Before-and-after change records

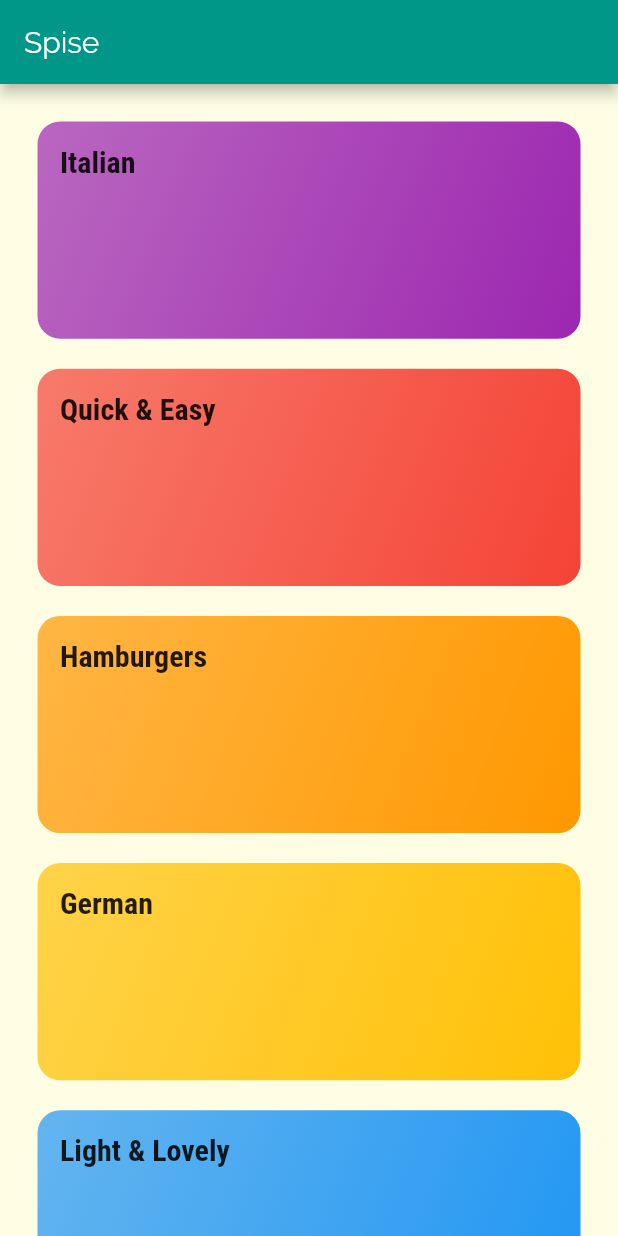
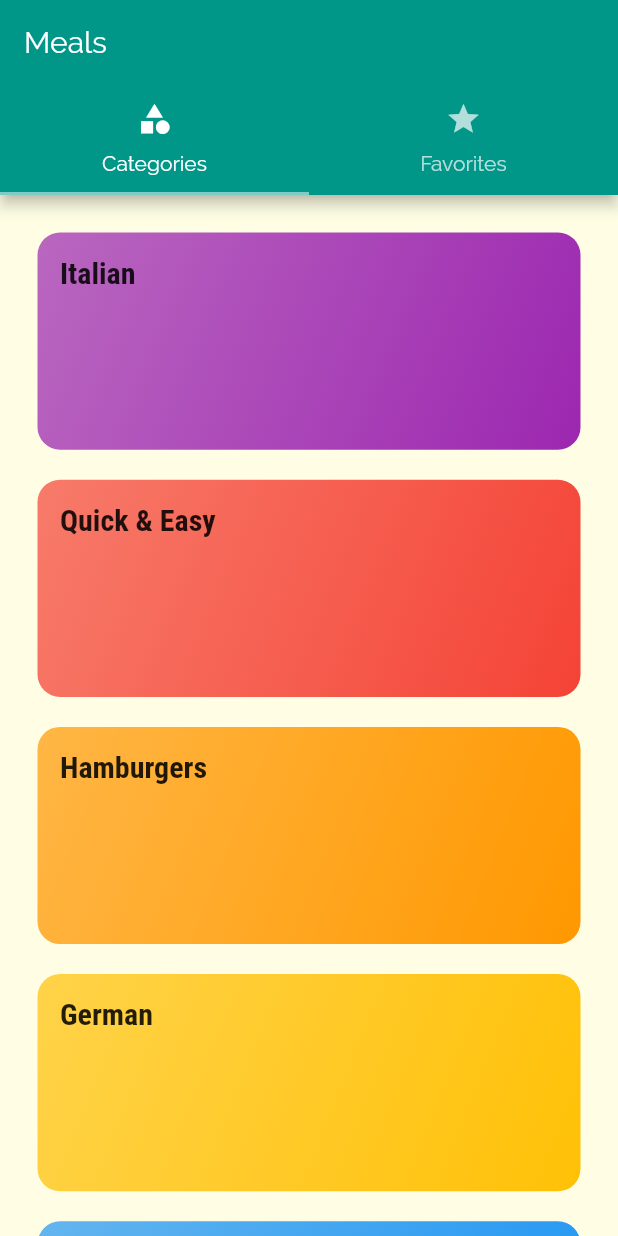
Before and after one commit to ejwanner/Spise, a Flutter app: the screen it shows after launch, on a phone screen of 412 x 824 dp. Run offline on Flutter 3.47's test engine with Material 2 defaults, Android fonts, the phone set to English and light mode, and no system bars.

Commit message:
Add TabBar and make the meal-detail-page

```diff
--- a/lib/main.dart
+++ b/lib/main.dart
@@ -1,5 +1,6 @@
 import 'package:flutter/material.dart';
 
+import 'screens/tabs-screen.dart';
 import 'screens/meal-detail-screen.dart';
 import 'screens/category-meals-screen.dart';
 import 'screens/categories-screen.dart';
@@ -15,7 +16,7 @@ class MyApp extends StatelessWidget {
       title: 'Spise',
       theme: ThemeData(
         primarySwatch: Colors.teal,
-        accentColor: Colors.amber,
+        accentColor: Colors.teal[200],
         canvasColor: Color.fromRGBO(255, 254, 229, 1),
         fontFamily: 'Raleway',
         textTheme: ThemeData.light().textTheme.copyWith(
@@ -30,10 +31,23 @@ class MyApp extends StatelessWidget {
               ),
             ),
       ),
-      home: CategoriesScreen(),
+      // home: CategoriesScreen(),
+      initialRoute: '/',
       routes: {
+        '/': (ctx) => TabsScreen(),
         CategoryMeals.routeName: (context) => CategoryMeals(),
         MealDetailScreen.routeName: (context) => MealDetailScreen(),
+      },
+      // onGenerateRoute: (settings) {
+      //   print(settings.arguments);
+      //   return MaterialPageRoute(
+      //     builder: (ctx) => CategoriesScreen(),
+      //   );
+      // },
+      onUnknownRoute: (settings) {
+        return MaterialPageRoute(
+          builder: (ctx) => CategoriesScreen(),
+        );
       },
     );
   }
--- a/lib/screens/categories-screen.dart
+++ b/lib/screens/categories-screen.dart
@@ -6,11 +6,7 @@ import '../dummy_data.dart';
 class CategoriesScreen extends StatelessWidget {
   @override
   Widget build(BuildContext context) {
-    return Scaffold(
-      appBar: AppBar(
-        title: const Text('Spise'),
-      ),
-      body: GridView(
+    return GridView(
       padding: const EdgeInsets.all(25),
       children: DUMMY_CATEGORIES
           .map(
@@ -26,7 +22,6 @@ class CategoriesScreen extends StatelessWidget {
         childAspectRatio: 2.5,
         mainAxisSpacing: 20,
       ),
-      ),
     );
   }
 }
--- /dev/null
+++ b/lib/screens/tabs-screen.dart
@@ -0,0 +1,41 @@
+import 'package:flutter/material.dart';
+
+import './categories-screen.dart';
+import './favorites-screen.dart';
+
+class TabsScreen extends StatefulWidget {
+  @override
+  _TabsScreenState createState() => _TabsScreenState();
+}
+
+class _TabsScreenState extends State<TabsScreen> {
+  @override
+  Widget build(BuildContext context) {
+    return DefaultTabController(
+      length: 2,
+      child: Scaffold(
+        appBar: AppBar(
+          title: Text('Meals'),
+          bottom: TabBar(
+            tabs: <Widget>[
+              Tab(
+                icon: Icon(Icons.category),
+                text: 'Categories',
+              ),
+              Tab(
+                icon: Icon(Icons.star),
+                text: 'Favorites',
+              ),
+            ],
+          ),
+        ),
+        body: TabBarView(
+          children: <Widget>[
+            CategoriesScreen(),
+            FavoritesScreen(),
+          ],
+        ),
+      ),
+    );
+  }
+}
```
Also changed, not shown: lib/screens/favorites-screen.dart (added, +10 -0 lines), lib/screens/meal-detail-screen.dart (+79 -3 lines). Lines whose indentation alone changed are shown as unchanged.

**WHAT TO PRODUCE**
With the pictures dropped, write out all of the entries word for word.

**OUTPUT BELOW**
Before and after one commit to ejwanner/Spise, a Flutter app: the screen it shows after launch, on a phone screen of 412 x 824 dp. Run offline on Flutter 3.47's test engine with Material 2 defaults, Android fonts, the phone set to English and light mode, and no system bars.

Commit message:
Add TabBar and make the meal-detail-page

```diff
--- a/lib/main.dart
+++ b/lib/main.dart
@@ -1,5 +1,6 @@
 import 'package:flutter/material.dart';
 
+import 'screens/tabs-screen.dart';
 import 'screens/meal-detail-screen.dart';
 import 'screens/category-meals-screen.dart';
 import 'screens/categories-screen.dart';
@@ -15,7 +16,7 @@ class MyApp extends StatelessWidget {
       title: 'Spise',
       theme: ThemeData(
         primarySwatch: Colors.teal,
-        accentColor: Colors.amber,
+        accentColor: Colors.teal[200],
         canvasColor: Color.fromRGBO(255, 254, 229, 1),
         fontFamily: 'Raleway',
         textTheme: ThemeData.light().textTheme.copyWith(
@@ -30,10 +31,23 @@ class MyApp extends StatelessWidget {
               ),
             ),
       ),
-      home: CategoriesScreen(),
+      // home: CategoriesScreen(),
+      initialRoute: '/',
       routes: {
+        '/': (ctx) => TabsScreen(),
         CategoryMeals.routeName: (context) => CategoryMeals(),
         MealDetailScreen.routeName: (context) => MealDetailScreen(),
+      },
+      // onGenerateRoute: (settings) {
+      //   print(settings.arguments);
+      //   return MaterialPageRoute(
+      //     builder: (ctx) => CategoriesScreen(),
+      //   );
+      // },
+      onUnknownRoute: (settings) {
+        return MaterialPageRoute(
+          builder: (ctx) => CategoriesScreen(),
+        );
       },
     );
   }
--- a/lib/screens/categories-screen.dart
+++ b/lib/screens/categories-screen.dart
@@ -6,11 +6,7 @@ import '../dummy_data.dart';
 class CategoriesScreen extends StatelessWidget {
   @override
   Widget build(BuildContext context) {
-    return Scaffold(
-      appBar: AppBar(
-        title: const Text('Spise'),
-      ),
-      body: GridView(
+    return GridView(
       padding: const EdgeInsets.all(25),
       children: DUMMY_CATEGORIES
           .map(
@@ -26,7 +22,6 @@ class CategoriesScreen extends StatelessWidget {
         childAspectRatio: 2.5,
         mainAxisSpacing: 20,
       ),
-      ),
     );
   }
 }
--- /dev/null
+++ b/lib/screens/tabs-screen.dart
@@ -0,0 +1,41 @@
+import 'package:flutter/material.dart';
+
+import './categories-screen.dart';
+import './favorites-screen.dart';
+
+class TabsScreen extends StatefulWidget {
+  @override
+  _TabsScreenState createState() => _TabsScreenState();
+}
+
+class _TabsScreenState extends State<TabsScreen> {
+  @override
+  Widget build(BuildContext context) {
+    return DefaultTabController(
+      length: 2,
+      child: Scaffold(
+        appBar: AppBar(
+          title: Text('Meals'),
+          bottom: TabBar(
+            tabs: <Widget>[
+              Tab(
+                icon: Icon(Icons.category),
+                text: 'Categories',
+              ),
+              Tab(
+                icon: Icon(Icons.star),
+                text: 'Favorites',
+              ),
+            ],
+          ),
+        ),
+        body: TabBarView(
+          children: <Widget>[
+            CategoriesScreen(),
+            FavoritesScreen(),
+          ],
+        ),
+      ),
+    );
+  }
+}
```
Also changed, not shown: lib/screens/favorites-screen.dart (added, +10 -0 lines), lib/screens/meal-detail-screen.dart (+79 -3 lines). Lines whose indentation alone changed are shown as unchanged.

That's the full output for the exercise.